  • A custom mouth guard can prevent broken teeth, the complete loss of teeth, and soft tissue injuries to the mouth, lips and tongue. 
  • A custom fit mouth guard can also prevent or lessen the force of a blow that might otherwise cause a jaw fracture or concussion. 
  • Mouth guards protect against neck and central nervous system injuries because they decrease the amount of force transmitted through the jaw to the base of the skull.  
  • For kids wearing braces, a mouth guard is a necessity.  It serves as a physical barrier between the brackets and the mouth, cheeks, lips and tongue to protect them from an impact.

Think of the mouth guard as an AIR BAG for the teeth!

The American Dental Association reports that studies of mouth guard users and nonusers have consistently shown that mouth guards offer significant protection against sports-related injuries to the teeth and soft tissues. 

The custom fit mouth guard is easy to make and provides better protection than the ones sold in most sporting goods stores.  Using a tray with impression material, a member of our clinical staff takes an alginate impression of the teeth, which is used to make a model that is then crafted into a custom-fit mouth guard.

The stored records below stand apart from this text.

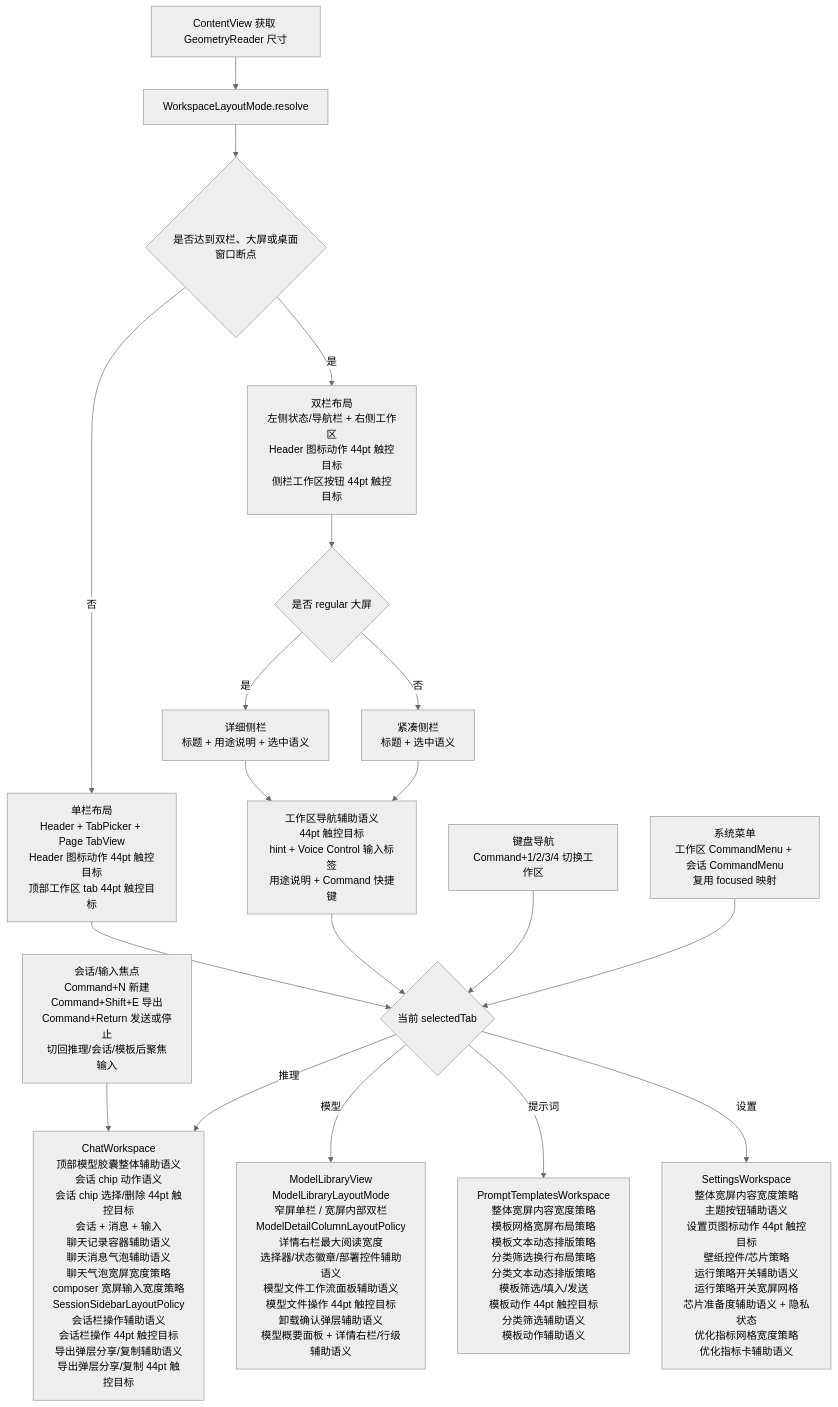
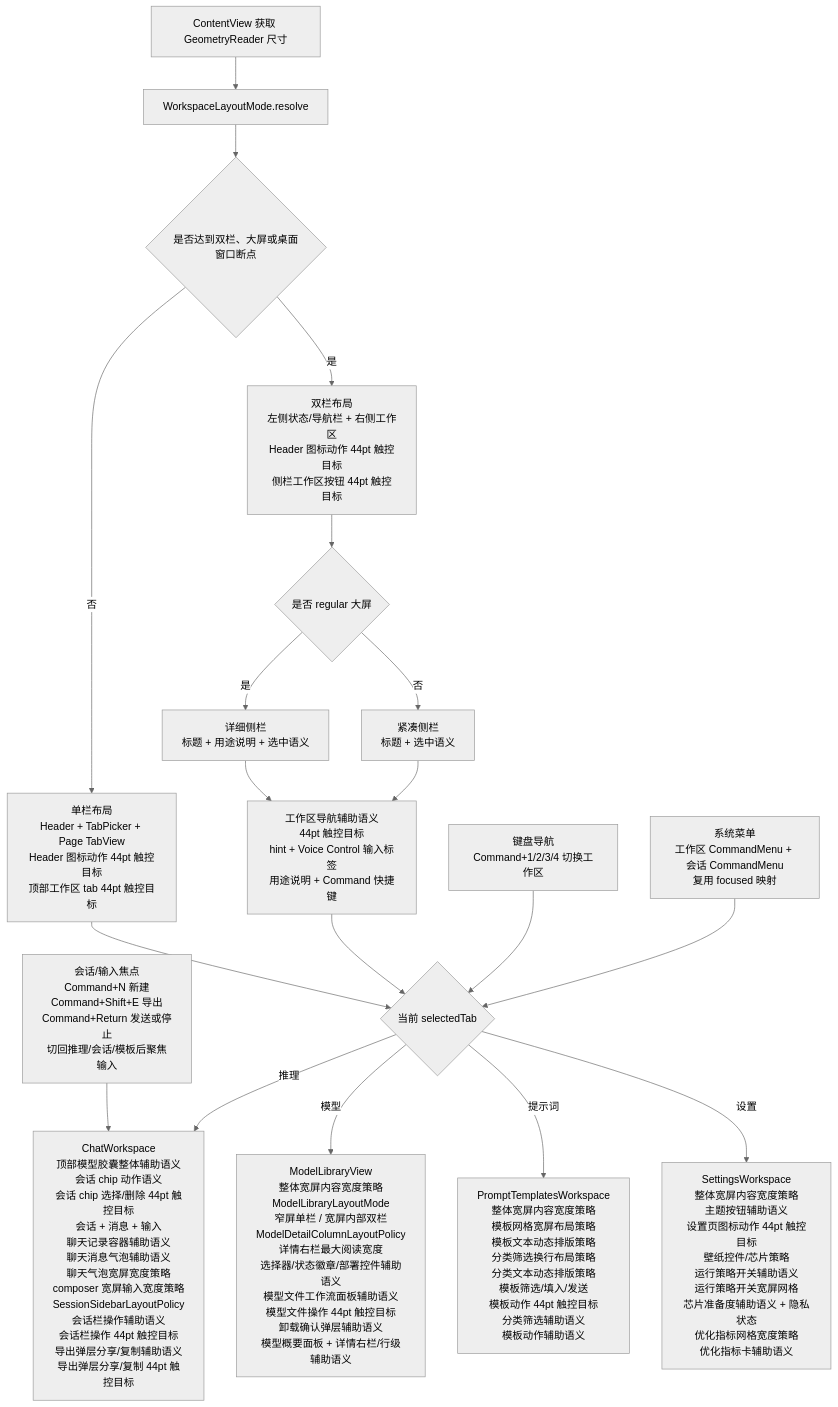
One commit to Altman-sam114/113 changed the fifth of 10 diagrams in md/flow/flowchart.md. Above: the diagram before and after it, drawn with Mermaid (neutral theme). The commit also changed other lines of this file and 8 other files, not shown here.

````diff
--- a/md/flow/flowchart.md
+++ b/md/flow/flowchart.md
@@ -84,21 +84,21 @@
 ```mermaid
 flowchart TD
     A[ContentView 获取 GeometryReader 尺寸] --> B[WorkspaceLayoutMode.resolve]
     B --> C{是否达到双栏、大屏或桌面窗口断点}
     C -- 否 --> D[单栏布局<br/>Header + TabPicker + Page TabView<br/>Header 图标动作 44pt 触控目标<br/>顶部工作区 tab 44pt 触控目标]
     C -- 是 --> E[双栏布局<br/>左侧状态/导航栏 + 右侧工作区<br/>Header 图标动作 44pt 触控目标<br/>侧栏工作区按钮 44pt 触控目标]
     E --> N{是否 regular 大屏}
     N -- 是 --> O[详细侧栏<br/>标题 + 用途说明 + 选中语义]
     N -- 否 --> P[紧凑侧栏<br/>标题 + 选中语义]
     D --> F{当前 selectedTab}
     O --> X[工作区导航辅助语义<br/>44pt 触控目标<br/>hint + Voice Control 输入标签<br/>用途说明 + Command 快捷键]
     P --> X
     X --> F
     K[键盘导航<br/>Command+1/2/3/4 切换工作区] --> F
     M[系统菜单<br/>工作区 CommandMenu + 会话 CommandMenu<br/>复用 focused 映射] --> F
     L[会话/输入焦点<br/>Command+N 新建<br/>Command+Shift+E 导出<br/>Command+Return 发送或停止<br/>切回推理/会话/模板后聚焦输入] --> G
     F -- 推理 --> G[ChatWorkspace<br/>顶部模型胶囊整体辅助语义<br/>会话 chip 动作语义<br/>会话 chip 选择/删除 44pt 触控目标<br/>会话 + 消息 + 输入<br/>聊天记录容器辅助语义<br/>聊天消息气泡辅助语义<br/>聊天气泡宽屏宽度策略<br/>composer 宽屏输入宽度策略<br/>SessionSidebarLayoutPolicy<br/>会话栏操作辅助语义<br/>会话栏操作 44pt 触控目标<br/>导出弹层分享/复制辅助语义<br/>导出弹层分享/复制 44pt 触控目标]
-    F -- 模型 --> H[ModelLibraryView<br/>ModelLibraryLayoutMode<br/>窄屏单栏 / 宽屏内部双栏<br/>ModelDetailColumnLayoutPolicy<br/>详情右栏最大阅读宽度<br/>选择器/状态徽章/部署控件辅助语义<br/>模型文件工作流面板辅助语义<br/>模型文件操作 44pt 触控目标<br/>卸载确认弹层辅助语义<br/>模型概要面板 + 详情右栏/行级辅助语义]
+    F -- 模型 --> H[ModelLibraryView<br/>整体宽屏内容宽度策略<br/>ModelLibraryLayoutMode<br/>窄屏单栏 / 宽屏内部双栏<br/>ModelDetailColumnLayoutPolicy<br/>详情右栏最大阅读宽度<br/>选择器/状态徽章/部署控件辅助语义<br/>模型文件工作流面板辅助语义<br/>模型文件操作 44pt 触控目标<br/>卸载确认弹层辅助语义<br/>模型概要面板 + 详情右栏/行级辅助语义]
     F -- 提示词 --> I[PromptTemplatesWorkspace<br/>整体宽屏内容宽度策略<br/>模板网格宽屏布局策略<br/>模板文本动态排版策略<br/>分类筛选换行布局策略<br/>分类文本动态排版策略<br/>模板筛选/填入/发送<br/>模板动作 44pt 触控目标<br/>分类筛选辅助语义<br/>模板动作辅助语义]
     F -- 设置 --> J[SettingsWorkspace<br/>整体宽屏内容宽度策略<br/>主题按钮辅助语义<br/>设置页图标动作 44pt 触控目标<br/>壁纸控件/芯片策略<br/>运行策略开关辅助语义<br/>运行策略开关宽屏网格<br/>芯片准备度辅助语义 + 隐私状态<br/>优化指标网格宽度策略<br/>优化指标卡辅助语义]
 ```
````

We want to remind our patients, their parents and their coaches to remember to wear mouth guards and appropriate protective gear when participating in sports and any recreational activities that could lead to getting a facial injury. 

Just call us to schedule your team’s visit – 631-427-8444.  This is one ounce of protection that’s worth a lifetime of smiles!

Friday, February 7, 2014

White Spots on My Teeth – Where’d THAT come from?

We spend a lot of time teaching our patients how to take care of their teeth and gums during orthodontic treatment so that there are no surprises when their braces finally come off.  One reason we do this -- to avoid white spots on the flat surfaces of the teeth. 

Known clinically as “white spot lesions,” these spots are actually subsurface porosities, flat, shallow and porous, located on the surface of the teeth and caused by dental plaque, the same substance that causes cavities.  Dental plaque is the sticky substance that good brushing and flossing keeps under control.  When dental hygiene is bad, dental plaque accumulates and creates acids that eat away the enamel that coats your teeth, leading to cavities.  When plaque builds up between the gums and the braces, or around the brackets, white spots are created.

It’s disappointing for everyone when your braces come off and the beautiful straight smile is marred by white spots on the surface of your teeth.  Even the best orthodontic treatment can’t prevent white spots – only you can!

How can you avoid white spots?
  • Keep teeth and gums spotless, brushing after meals and using dental floss.
  • Make sure to brush the area between the gums and braces, even when it takes an extra effort. 
  • Follow the food and beverage recommendations from your orthodontist.  The fewer sticky foods you eat, the better your dental hygiene will be.

What if you get white spots?

It will take time, but in most cases some of the spots do become less prominent, and some may disappear completely.  This happens because of the normal process of your oral fluids, which help enamel repair itself through a process called “remineralization,” although it may take about six months.

Extra fluoride may make the spots WORSE by creating a barrier between your normal oral fluids and the white spot.  Wait six months, and then ask your orthodontist if it’s okay for you to try a low concentration over-the-counter fluoride rinse and/or remineralization paste.

For white spots that don’t go away, resin infiltration products may be used in conjunction with micro-abrasion (removing the superficial white spots). Other treatments include cosmetic bonding to replace the damaged enamel, or, in extreme cases, applying porcelain veneers to cover the damaged areas.

Our recommendation:  take good care of your teeth by brushing and flossing so that plaque doesn’t get a chance to build up in the first place!